Article by: Jesse Leavenworth, Hartford Courant
Direct link: http://www.courant.com/community/manchester/hc-manchester-development-deal-0205-20160204-story.html
The company working with the town to revive the “dark side” of the Manchester Parkade will take a more prominent role in the project under a recently signed agreement.
A memorandum of understanding between the town and LiveWorkLearnPlay (LWLP) gives the company two years to launch development on the 18-acre, town-owned site off Broad Street. The deal was announced at a news conference Thursday morning before a redevelopment agency meeting.
The key to the town’s plan of a mixed-use development is landing an anchor, an educational or medical facility. Residential and retail uses also are part of the vision. As master developer, Montreal-based LWLP will use its own money to secure financing and develop the parcel, officials said. Eventually, the company would buy the property.
LWLP has received “very strong interest from health and wellness institutions that we have a relationship with,” company head Max Reim said in a phone interview Thursday. “They want to know a lot more about Manchester and Hartford County. They’re very much eager to be working with the town.”
The developer will work with several partners, he said, including Navigant, a consulting firm involved in similar projects; Fuss & O’Neill, a Manchester-based engineering company; and Newman Architects of New Haven. Two years is a realistic time frame, Reim said.

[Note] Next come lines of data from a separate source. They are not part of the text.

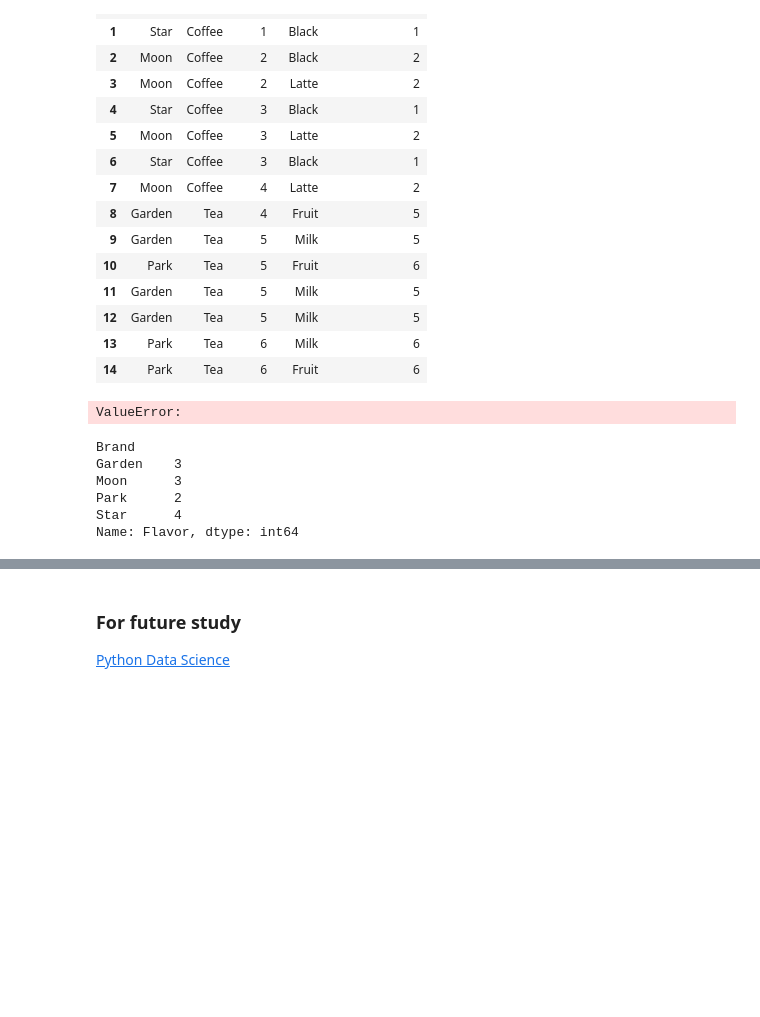
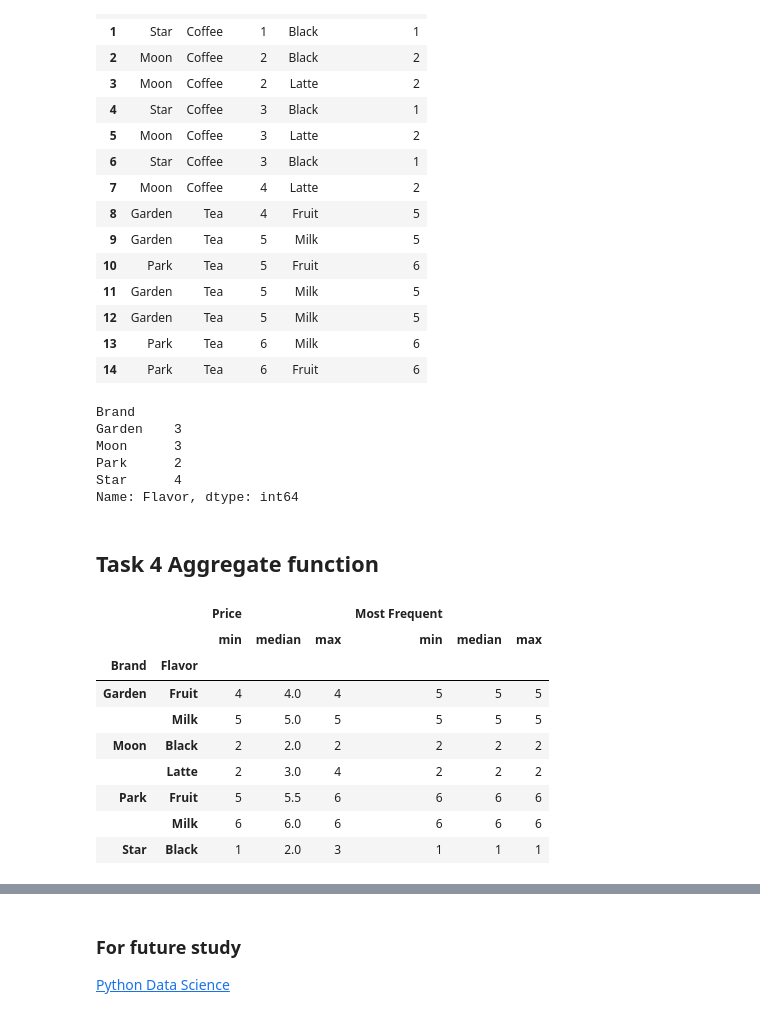
Before and after one commit to zigzagjie/Data-Science, a Jupyter notebook: Pandas/Groupby, Agg and Transform.ipynb, the cells around one changed output, grey strips where cells are left out. Drawn from its saved outputs; the diff is of its cells as text; code cells hidden in the pictures; blank space fills up the shorter version.

```diff
--- a/Pandas/Groupby, Agg and Transform.ipynb
+++ b/Pandas/Groupby, Agg and Transform.ipynb
@@ -304,10 +308,6 @@ item
 | 12 | Garden | Tea | 5 | Milk | 5 |
 | 13 | Park | Tea | 6 | Milk | 6 |
 | 14 | Park | Tea | 6 | Fruit | 6 |
-# %%
-item.groupby('Brand')['Flavor'].value_counts().groupby(level=0).nlargest(1)
-# %% [output]
-ValueError:
 # %%
 item.groupby('Brand')['Flavor'].value_counts().groupby(level=0).first()
 # %% [output]
@@ -317,3 +317,18 @@ Moon      3
 Park      2
 Star      4
 Name: Flavor, dtype: int64
+# %% [markdown]
+## Task 4 Aggregate function
+# %%
+item.groupby(['Brand','Flavor']).aggregate(['min', np.median, max])
+# %% [output]
+|  |  | Price |  |  | Most Frequent |  |  |
+|  |  | min | median | max | min | median | max |
+| Brand | Flavor |  |  |  |  |  |  |
+| Garden | Fruit | 4 | 4.0 | 4 | 5 | 5 | 5 |
+|  | Milk | 5 | 5.0 | 5 | 5 | 5 | 5 |
+| Moon | Black | 2 | 2.0 | 2 | 2 | 2 | 2 |
+|  | Latte | 2 | 3.0 | 4 | 2 | 2 | 2 |
+| Park | Fruit | 5 | 5.5 | 6 | 6 | 6 | 6 |
+|  | Milk | 6 | 6.0 | 6 | 6 | 6 | 6 |
+| Star | Black | 1 | 2.0 | 3 | 1 | 1 | 1 |
```
Also changed, not shown: parts of 6 cells of this notebook.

“We have to make progress in year one and get a shovel in the ground in the first 18 to 36 months,” he said.
In the interim, the company plans to host events, festivals, “pop-up” retail markets and other “cool things to do” at the site, starting in spring 2017, Reim said.
LWLP (www.lwlp.com) is master developer for the ongoing New Haven Coliseum mixed-use project and the developer of the completed Storrs Center, “a mixed-use college town center” in Mansfield. The company’s relationship with Manchester began in 2013, when LWLP was the sole respondent to the town’s request for developers interested in the Parkade site. Since then, the company has worked as a paid consultant, analyzing the market and reaching out to potential tenants.
Because LWLP now must put its own money on the line, redevelopment agency member Gary Sweet said he is confident of results. Board of directors Minority Leader Cheri Eckbreth said Reim has a big stake in the property and a timeline to incentivize action. At the same time, the town retains ownership to ensure that taxpayers get a return on their investment, Eckbreth said.
Voters in 2009 approved an $8 million bond to redevelop the area, once the site of a shopping plaza. Since then, the old retail buildings have been torn down, Broad Street has been rebuilt and the town purchased blighted automotive businesses on the other side of the street and demolished those buildings.
Also, as part of the Edgerton Street culvert replacement, the town cut an opening in the old railroad embankment that separated Center Springs Park from Broad Street and installed a pedestrian bridge over the gap. Town officials plan to buy an Asian restaurant on Broad Street in front of the bank cut and create a landscaped connection to the park.
Reim has said that the connectivity between the Broad Street site, the park and downtown is critical to the development plan. The town has great assets, particularly in historic buildings and open space, that the developer and its partners will use to remake the Parkade site, he said.
“I think right now, he is our best chance,” Eckbreth said of Reim and his company.